Published: Aug 04, 2010 6:21 PM EDT
Updated: Aug 04, 2010 3:17 PM EDT

WASHINGTON, DC - Fraud and questionable marketing practices are just some of the latest  findings announced Wednesday after a national wide government investigation into for-profit colleges industry.

Over a three month period the Government Accountability Office, or GAO, conducted undercover investigations into the recruitment processes of 15 for-profit colleges.

"The evidence points to a problem that is systemic...a problem that is systemic... to the for profit industry. A recruitment process specifically
designed to do whatever it takes to drive up enrollment numbers....more often then not to the disadvantage of students," said Sen. Tom Harkin, a Democrat from Iowa.

The GAO provided undercover videos of schools  promising potential students higher than averages wages after graduation, refusing to allow students to access to financial aid counselors until after enrolment, and encouraging students to lie on financial aid forms in-order to obtain more government grants.

"We found that four colleges encouraged our students to commit fraud, all fifteen provided deceptive and questionable information," said Gregory Kutz, GAO Managing Director of Forensic Audits.

It is estimated for-profit college enrollment has increased from 600,000 to nearly 2 million in the past ten years. In 2009 students at these colleges received $4 billion in Pell grants and more than $20 billion in federal loans from the Department of Education. The dropout rate at for-profit colleges is extremely high, and the GAO said the goal for many of these schools is to enroll students, not necessarily keep them.

"These colleges to not appear to have any enrollment standards and cost appears to be irrelevant because the federal government is paying for a vast majority of this. So the aggressive marketing to anybody walking in the door should not be a surprise to anybody," said Kutz.

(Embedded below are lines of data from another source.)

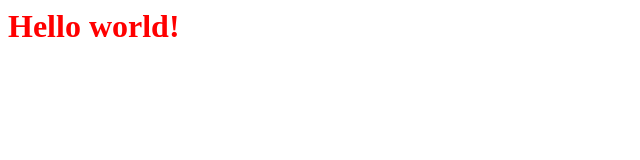
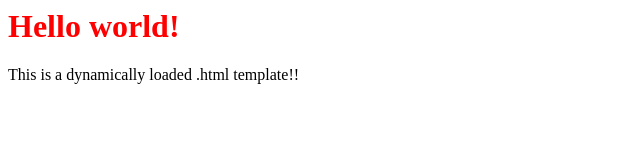
Before and after one commit to anied/stupid_simple_node_single_page_app_project_shell, a website: page src/index.html in a window 1280 px wide. Shown: the whole page, without its empty margins (0-640 px from the left). Drawn offline with nearby package versions, Linux system fonts and the light colour scheme.

Commit message:
POC with working template loading.

```diff
--- /dev/null
+++ b/src/html/template.html
@@ -0,0 +1 @@
+<p>This is a dynamically loaded .html template!!</p>
--- a/src/index.html
+++ b/src/index.html
@@ -2,9 +2,11 @@
 <head>
 	<title>Stupid Simple Node Single Page App</title>
 	<link rel="stylesheet" href="/css/style.css">
-	<script src="/js/script.js"></script>
+	<script src="https://ajax.googleapis.com/ajax/libs/jquery/1.11.3/jquery.min.js"></script>
 </head>
 <body>
 	<h1>Hello world!</h1>
+	<div id="templateTarget"></div>
+	<script src="/js/script.js"></script>
 </body>
 </html>
--- a/src/js/script.js
+++ b/src/js/script.js
@@ -1 +1,8 @@
 console.log('script loaded!!!');
+
+$(document).ready(function () {
+	$.ajax({url: '/html/template.html'})
+		.done(function (data, textStatus, jqXHR) {
+			$('#templateTarget').append($(data));
+		});
+});
```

However, the GAO said this does not mean all for-profit colleges are deceptive, Sen.  Mike Enzi ( R- WY) said for-profits are an integral part of
higher education, and many of these problems are not exclusive to these types of schools.

"By focusing only on for profits we are not being objective and we're ignoring the bigger picture of what's happening across all hire education....public and non profit schools are not immune from inappropriate behavior when it comes to recruiting," said Sen. Enzi.

Senators said these schools need to be held accountable, the GAO said there is a risk the schools will blame rouge employees.